From the data below, restate every line word for word.

=-=-=

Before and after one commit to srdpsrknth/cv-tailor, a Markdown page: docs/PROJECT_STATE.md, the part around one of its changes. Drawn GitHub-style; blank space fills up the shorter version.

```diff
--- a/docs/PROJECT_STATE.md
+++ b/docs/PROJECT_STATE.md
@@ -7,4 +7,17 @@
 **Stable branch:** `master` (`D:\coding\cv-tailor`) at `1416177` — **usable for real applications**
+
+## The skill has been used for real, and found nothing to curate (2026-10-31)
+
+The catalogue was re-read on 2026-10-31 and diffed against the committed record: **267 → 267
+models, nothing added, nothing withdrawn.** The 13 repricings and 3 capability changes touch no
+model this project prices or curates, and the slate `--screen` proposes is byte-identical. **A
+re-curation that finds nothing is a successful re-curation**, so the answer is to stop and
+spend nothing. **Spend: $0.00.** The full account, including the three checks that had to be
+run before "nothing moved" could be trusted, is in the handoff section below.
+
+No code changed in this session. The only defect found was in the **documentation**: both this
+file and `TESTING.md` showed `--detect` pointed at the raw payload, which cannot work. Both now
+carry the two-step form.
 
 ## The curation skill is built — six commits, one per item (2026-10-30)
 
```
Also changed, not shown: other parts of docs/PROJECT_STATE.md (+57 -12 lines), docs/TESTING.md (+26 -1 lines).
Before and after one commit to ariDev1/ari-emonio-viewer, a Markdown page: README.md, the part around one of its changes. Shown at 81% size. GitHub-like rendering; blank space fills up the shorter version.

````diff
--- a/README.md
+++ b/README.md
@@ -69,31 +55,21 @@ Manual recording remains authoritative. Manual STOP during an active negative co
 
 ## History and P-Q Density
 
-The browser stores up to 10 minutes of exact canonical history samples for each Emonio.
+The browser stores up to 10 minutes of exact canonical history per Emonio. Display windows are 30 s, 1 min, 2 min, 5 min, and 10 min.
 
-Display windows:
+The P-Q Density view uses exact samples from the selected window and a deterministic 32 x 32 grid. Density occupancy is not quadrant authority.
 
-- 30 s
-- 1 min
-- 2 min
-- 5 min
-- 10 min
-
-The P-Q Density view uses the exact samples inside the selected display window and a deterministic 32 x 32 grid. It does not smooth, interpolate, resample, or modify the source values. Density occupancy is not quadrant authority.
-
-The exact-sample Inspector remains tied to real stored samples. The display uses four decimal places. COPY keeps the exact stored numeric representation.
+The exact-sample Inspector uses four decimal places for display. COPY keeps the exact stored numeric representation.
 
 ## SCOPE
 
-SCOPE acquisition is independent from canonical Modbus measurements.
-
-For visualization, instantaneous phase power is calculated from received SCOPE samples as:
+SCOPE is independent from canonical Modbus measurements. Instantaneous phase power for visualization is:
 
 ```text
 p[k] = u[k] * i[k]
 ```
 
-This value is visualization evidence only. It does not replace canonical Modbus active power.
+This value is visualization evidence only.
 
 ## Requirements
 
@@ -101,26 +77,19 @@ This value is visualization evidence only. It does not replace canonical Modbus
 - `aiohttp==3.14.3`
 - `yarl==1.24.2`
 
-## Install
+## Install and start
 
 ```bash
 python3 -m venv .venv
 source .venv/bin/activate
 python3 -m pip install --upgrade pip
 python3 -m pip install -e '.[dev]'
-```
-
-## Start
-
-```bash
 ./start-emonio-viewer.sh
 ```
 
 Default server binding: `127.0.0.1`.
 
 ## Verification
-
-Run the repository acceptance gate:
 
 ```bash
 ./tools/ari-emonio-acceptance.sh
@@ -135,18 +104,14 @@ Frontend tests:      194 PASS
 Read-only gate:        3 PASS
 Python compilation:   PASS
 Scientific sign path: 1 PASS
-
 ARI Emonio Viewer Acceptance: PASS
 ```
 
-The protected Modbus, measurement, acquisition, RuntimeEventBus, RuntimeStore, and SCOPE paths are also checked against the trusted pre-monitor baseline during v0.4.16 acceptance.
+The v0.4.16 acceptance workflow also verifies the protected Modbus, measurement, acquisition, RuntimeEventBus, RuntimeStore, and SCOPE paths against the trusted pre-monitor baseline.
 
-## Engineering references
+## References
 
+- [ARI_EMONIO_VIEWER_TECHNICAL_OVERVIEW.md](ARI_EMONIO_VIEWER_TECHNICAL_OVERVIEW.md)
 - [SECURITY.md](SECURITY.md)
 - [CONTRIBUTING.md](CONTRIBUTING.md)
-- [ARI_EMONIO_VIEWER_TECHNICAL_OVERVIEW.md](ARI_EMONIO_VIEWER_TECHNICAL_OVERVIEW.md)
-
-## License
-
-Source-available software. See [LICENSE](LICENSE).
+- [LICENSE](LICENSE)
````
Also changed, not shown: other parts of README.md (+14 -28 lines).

=-=-=

Solution to the problem:
Before and after one commit to srdpsrknth/cv-tailor, a Markdown page: docs/PROJECT_STATE.md, the part around one of its changes. Drawn GitHub-style; blank space fills up the shorter version.

```diff
--- a/docs/PROJECT_STATE.md
+++ b/docs/PROJECT_STATE.md
@@ -7,4 +7,17 @@
 **Stable branch:** `master` (`D:\coding\cv-tailor`) at `1416177` — **usable for real applications**
+
+## The skill has been used for real, and found nothing to curate (2026-10-31)
+
+The catalogue was re-read on 2026-10-31 and diffed against the committed record: **267 → 267
+models, nothing added, nothing withdrawn.** The 13 repricings and 3 capability changes touch no
+model this project prices or curates, and the slate `--screen` proposes is byte-identical. **A
+re-curation that finds nothing is a successful re-curation**, so the answer is to stop and
+spend nothing. **Spend: $0.00.** The full account, including the three checks that had to be
+run before "nothing moved" could be trusted, is in the handoff section below.
+
+No code changed in this session. The only defect found was in the **documentation**: both this
+file and `TESTING.md` showed `--detect` pointed at the raw payload, which cannot work. Both now
+carry the two-step form.
 
 ## The curation skill is built — six commits, one per item (2026-10-30)
 
```
Also changed, not shown: other parts of docs/PROJECT_STATE.md (+57 -12 lines), docs/TESTING.md (+26 -1 lines).
Before and after one commit to ariDev1/ari-emonio-viewer, a Markdown page: README.md, the part around one of its changes. Shown at 81% size. GitHub-like rendering; blank space fills up the shorter version.

````diff
--- a/README.md
+++ b/README.md
@@ -69,31 +55,21 @@ Manual recording remains authoritative. Manual STOP during an active negative co
 
 ## History and P-Q Density
 
-The browser stores up to 10 minutes of exact canonical history samples for each Emonio.
+The browser stores up to 10 minutes of exact canonical history per Emonio. Display windows are 30 s, 1 min, 2 min, 5 min, and 10 min.
 
-Display windows:
+The P-Q Density view uses exact samples from the selected window and a deterministic 32 x 32 grid. Density occupancy is not quadrant authority.
 
-- 30 s
-- 1 min
-- 2 min
-- 5 min
-- 10 min
-
-The P-Q Density view uses the exact samples inside the selected display window and a deterministic 32 x 32 grid. It does not smooth, interpolate, resample, or modify the source values. Density occupancy is not quadrant authority.
-
-The exact-sample Inspector remains tied to real stored samples. The display uses four decimal places. COPY keeps the exact stored numeric representation.
+The exact-sample Inspector uses four decimal places for display. COPY keeps the exact stored numeric representation.
 
 ## SCOPE
 
-SCOPE acquisition is independent from canonical Modbus measurements.
-
-For visualization, instantaneous phase power is calculated from received SCOPE samples as:
+SCOPE is independent from canonical Modbus measurements. Instantaneous phase power for visualization is:
 
 ```text
 p[k] = u[k] * i[k]
 ```
 
-This value is visualization evidence only. It does not replace canonical Modbus active power.
+This value is visualization evidence only.
 
 ## Requirements
 
@@ -101,26 +77,19 @@ This value is visualization evidence only. It does not replace canonical Modbus
 - `aiohttp==3.14.3`
 - `yarl==1.24.2`
 
-## Install
+## Install and start
 
 ```bash
 python3 -m venv .venv
 source .venv/bin/activate
 python3 -m pip install --upgrade pip
 python3 -m pip install -e '.[dev]'
-```
-
-## Start
-
-```bash
 ./start-emonio-viewer.sh
 ```
 
 Default server binding: `127.0.0.1`.
 
 ## Verification
-
-Run the repository acceptance gate:
 
 ```bash
 ./tools/ari-emonio-acceptance.sh
@@ -135,18 +104,14 @@ Frontend tests:      194 PASS
 Read-only gate:        3 PASS
 Python compilation:   PASS
 Scientific sign path: 1 PASS
-
 ARI Emonio Viewer Acceptance: PASS
 ```
 
-The protected Modbus, measurement, acquisition, RuntimeEventBus, RuntimeStore, and SCOPE paths are also checked against the trusted pre-monitor baseline during v0.4.16 acceptance.
+The v0.4.16 acceptance workflow also verifies the protected Modbus, measurement, acquisition, RuntimeEventBus, RuntimeStore, and SCOPE paths against the trusted pre-monitor baseline.
 
-## Engineering references
+## References
 
+- [ARI_EMONIO_VIEWER_TECHNICAL_OVERVIEW.md](ARI_EMONIO_VIEWER_TECHNICAL_OVERVIEW.md)
 - [SECURITY.md](SECURITY.md)
 - [CONTRIBUTING.md](CONTRIBUTING.md)
-- [ARI_EMONIO_VIEWER_TECHNICAL_OVERVIEW.md](ARI_EMONIO_VIEWER_TECHNICAL_OVERVIEW.md)
-
-## License
-
-Source-available software. See [LICENSE](LICENSE).
+- [LICENSE](LICENSE)
````
Also changed, not shown: other parts of README.md (+14 -28 lines).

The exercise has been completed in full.